Incident In Art Land
From the New Yorker:
"Quietly moving through the Anselm Kiefer show at the Gagosian gallery on its final afternoon were eight people wearing black T-shirts that bore the show's portentous title—“Next Year in Jerusalem”—in English, Hebrew, and Arabic. They didn't speak unless spoken to; they took pictures of themselves standing before some equally portentous works of Holocaust-evoking art. (Everyone was taking pictures; the catalogue cost a hundred dollars.)More here
Only if approached did one of the group explain that they were part of an organization called U.S. Boat to Gaza, which plans to sponsor a ship in the next flotilla to sail against the Israeli blockade. Half of the group had left, and they were reduced to four by the time that gallery representatives asked them to leave, unimpressed by their claims to be extending the discussion that Kiefer had begun. Morality. Guilt. Jewish tragedy, past and present. (“This is private property,” a gallerista in towering heels shot back. “We're here to sell art.”)
A call to the police was threatened. In response, the activists put on their jackets—covering the offending Passover phrase, even while complaining that it had not, to their knowledge, been copyrighted—and asked if they might stay.
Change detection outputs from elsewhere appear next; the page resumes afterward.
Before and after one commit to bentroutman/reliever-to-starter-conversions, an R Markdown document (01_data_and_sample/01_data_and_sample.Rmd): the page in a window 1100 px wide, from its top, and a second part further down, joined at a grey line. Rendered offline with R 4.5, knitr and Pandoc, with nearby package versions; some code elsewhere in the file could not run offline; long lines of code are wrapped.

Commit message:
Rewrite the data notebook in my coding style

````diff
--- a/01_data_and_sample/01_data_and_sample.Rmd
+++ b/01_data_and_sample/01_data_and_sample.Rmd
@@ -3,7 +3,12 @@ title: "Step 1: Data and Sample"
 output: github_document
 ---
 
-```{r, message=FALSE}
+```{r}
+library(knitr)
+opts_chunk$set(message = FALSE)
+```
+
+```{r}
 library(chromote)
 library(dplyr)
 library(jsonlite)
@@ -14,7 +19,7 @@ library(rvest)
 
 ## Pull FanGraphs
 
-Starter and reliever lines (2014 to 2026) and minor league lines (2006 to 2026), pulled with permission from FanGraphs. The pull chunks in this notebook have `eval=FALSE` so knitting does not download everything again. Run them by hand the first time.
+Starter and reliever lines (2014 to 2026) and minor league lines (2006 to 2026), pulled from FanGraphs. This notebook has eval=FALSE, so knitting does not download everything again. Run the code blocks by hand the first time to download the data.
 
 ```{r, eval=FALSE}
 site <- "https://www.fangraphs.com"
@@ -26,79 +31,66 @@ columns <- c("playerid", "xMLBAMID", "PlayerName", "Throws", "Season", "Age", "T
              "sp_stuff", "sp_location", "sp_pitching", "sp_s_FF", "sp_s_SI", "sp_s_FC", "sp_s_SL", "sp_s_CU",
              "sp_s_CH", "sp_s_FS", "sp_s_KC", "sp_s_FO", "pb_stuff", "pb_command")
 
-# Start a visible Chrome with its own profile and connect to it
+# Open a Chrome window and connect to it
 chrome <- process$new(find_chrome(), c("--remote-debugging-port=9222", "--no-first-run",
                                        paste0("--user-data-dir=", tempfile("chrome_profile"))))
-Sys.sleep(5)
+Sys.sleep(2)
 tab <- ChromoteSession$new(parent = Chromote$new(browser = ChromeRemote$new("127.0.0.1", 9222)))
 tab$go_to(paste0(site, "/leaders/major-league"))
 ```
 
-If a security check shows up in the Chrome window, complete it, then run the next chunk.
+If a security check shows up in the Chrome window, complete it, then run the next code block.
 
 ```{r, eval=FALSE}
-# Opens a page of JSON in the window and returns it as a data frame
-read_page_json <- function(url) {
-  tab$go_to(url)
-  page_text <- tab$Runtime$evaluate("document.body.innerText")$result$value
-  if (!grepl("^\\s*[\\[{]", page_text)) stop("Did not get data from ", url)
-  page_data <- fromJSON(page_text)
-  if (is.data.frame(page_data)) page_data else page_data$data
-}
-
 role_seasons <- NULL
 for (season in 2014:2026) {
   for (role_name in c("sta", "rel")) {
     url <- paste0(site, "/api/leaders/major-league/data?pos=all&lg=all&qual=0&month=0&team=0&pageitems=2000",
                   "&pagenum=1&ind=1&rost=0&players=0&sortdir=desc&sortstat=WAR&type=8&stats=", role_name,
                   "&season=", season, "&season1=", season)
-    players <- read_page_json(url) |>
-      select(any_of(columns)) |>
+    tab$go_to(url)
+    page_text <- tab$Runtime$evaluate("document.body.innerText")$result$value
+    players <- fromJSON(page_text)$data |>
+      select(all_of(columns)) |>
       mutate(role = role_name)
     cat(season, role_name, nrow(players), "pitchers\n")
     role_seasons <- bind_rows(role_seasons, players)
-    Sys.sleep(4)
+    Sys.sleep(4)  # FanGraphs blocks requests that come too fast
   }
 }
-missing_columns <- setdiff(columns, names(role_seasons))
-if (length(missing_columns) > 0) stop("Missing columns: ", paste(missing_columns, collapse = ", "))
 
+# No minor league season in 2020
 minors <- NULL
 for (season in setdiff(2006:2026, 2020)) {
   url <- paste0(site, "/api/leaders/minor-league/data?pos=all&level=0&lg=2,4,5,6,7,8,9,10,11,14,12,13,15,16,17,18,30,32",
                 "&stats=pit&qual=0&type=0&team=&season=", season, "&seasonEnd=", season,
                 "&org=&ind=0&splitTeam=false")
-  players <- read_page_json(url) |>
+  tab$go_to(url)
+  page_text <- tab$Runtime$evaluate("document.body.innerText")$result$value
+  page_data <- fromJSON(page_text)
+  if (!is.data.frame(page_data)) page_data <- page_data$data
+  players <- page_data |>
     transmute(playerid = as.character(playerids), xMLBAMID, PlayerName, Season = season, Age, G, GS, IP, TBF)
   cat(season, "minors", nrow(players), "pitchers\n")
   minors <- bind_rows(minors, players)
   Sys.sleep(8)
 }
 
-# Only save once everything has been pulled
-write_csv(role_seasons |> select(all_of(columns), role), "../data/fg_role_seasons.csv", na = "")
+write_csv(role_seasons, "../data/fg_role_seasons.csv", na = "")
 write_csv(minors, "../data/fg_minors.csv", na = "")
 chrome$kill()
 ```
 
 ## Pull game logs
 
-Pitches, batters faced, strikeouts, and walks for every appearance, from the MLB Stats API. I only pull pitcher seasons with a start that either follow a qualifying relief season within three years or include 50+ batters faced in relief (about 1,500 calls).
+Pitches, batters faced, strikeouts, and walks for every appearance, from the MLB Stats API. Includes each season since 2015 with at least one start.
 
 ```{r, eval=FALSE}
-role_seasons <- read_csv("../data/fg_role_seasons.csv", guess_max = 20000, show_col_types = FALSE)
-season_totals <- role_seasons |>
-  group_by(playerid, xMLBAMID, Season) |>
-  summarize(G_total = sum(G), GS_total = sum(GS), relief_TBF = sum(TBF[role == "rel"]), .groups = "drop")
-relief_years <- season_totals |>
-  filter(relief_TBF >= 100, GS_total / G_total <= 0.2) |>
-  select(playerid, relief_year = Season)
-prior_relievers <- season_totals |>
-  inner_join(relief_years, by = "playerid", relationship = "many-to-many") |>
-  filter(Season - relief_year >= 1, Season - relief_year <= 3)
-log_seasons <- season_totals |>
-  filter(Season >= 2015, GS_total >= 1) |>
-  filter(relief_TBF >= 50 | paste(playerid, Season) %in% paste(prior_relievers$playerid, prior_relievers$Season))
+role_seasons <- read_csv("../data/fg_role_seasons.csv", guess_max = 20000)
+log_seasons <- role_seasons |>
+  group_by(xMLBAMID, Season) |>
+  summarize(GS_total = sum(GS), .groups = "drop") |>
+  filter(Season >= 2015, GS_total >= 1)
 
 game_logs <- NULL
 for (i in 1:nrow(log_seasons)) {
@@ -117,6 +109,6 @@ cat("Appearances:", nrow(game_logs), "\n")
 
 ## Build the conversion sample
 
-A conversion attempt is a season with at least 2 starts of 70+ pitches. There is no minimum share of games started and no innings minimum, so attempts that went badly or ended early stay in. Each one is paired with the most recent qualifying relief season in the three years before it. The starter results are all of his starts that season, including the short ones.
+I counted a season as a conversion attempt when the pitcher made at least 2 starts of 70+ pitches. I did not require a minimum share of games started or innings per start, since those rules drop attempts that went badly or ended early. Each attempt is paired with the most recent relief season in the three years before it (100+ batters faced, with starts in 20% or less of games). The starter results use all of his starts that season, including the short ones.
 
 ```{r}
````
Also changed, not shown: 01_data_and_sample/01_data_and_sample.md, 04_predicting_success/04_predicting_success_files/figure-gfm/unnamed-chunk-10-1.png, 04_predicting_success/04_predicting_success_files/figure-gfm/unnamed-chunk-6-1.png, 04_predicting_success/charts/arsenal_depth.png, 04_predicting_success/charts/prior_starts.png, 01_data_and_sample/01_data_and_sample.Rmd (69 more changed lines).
Without reply, the representatives walked away...
Ingrid Homberg had gone to Gagosian that day to lift her spirits. A delicate blonde woman in her late fifties, she grew up in Germany—she is roughly of Kiefer's generation—but never felt that she belonged there; she moved to New York with her young daughter in 1980, and the city has proved a much happier fit. In recent years, however, she has been ill (fibromyalgia, arthritis) and suffers frequent pain. Still, she was immediately buoyed by Kiefer's magisterial landscapes, in which massive wings overhead suggest the judgment of God. The gallery was filled with such disturbing images. She had earlier noticed the people in the T-shirts, and now she approached them, hoping to discuss the feelings that the artist's work provoked.
But there was no discussion. Two police officers arrived just a moment after Homberg did, and ordered the group out. Including Homberg. She said that she had no reason to leave. She asked one of the officers—“Young man,” she addressed him, and he did look very young—why they did not allow the group to speak. And that was it. His partner grabbed her by the arm and began to pull her out..."
Considering the nature of Anselm Kiefer's work and the themes of history, destruction, rembering and forgetting, societal guilt, judgement, atonement and more that run through it like strata, I find this story not only particularly ironic but also damningly telling.
I think that one phrase says it all; “This is private property... we're here to sell art"
Anselm Kiefer, Flying Fortress (2010), foreground, with Cetus (2010), in "Next Year in Jerusalem" at Gagosian Gallery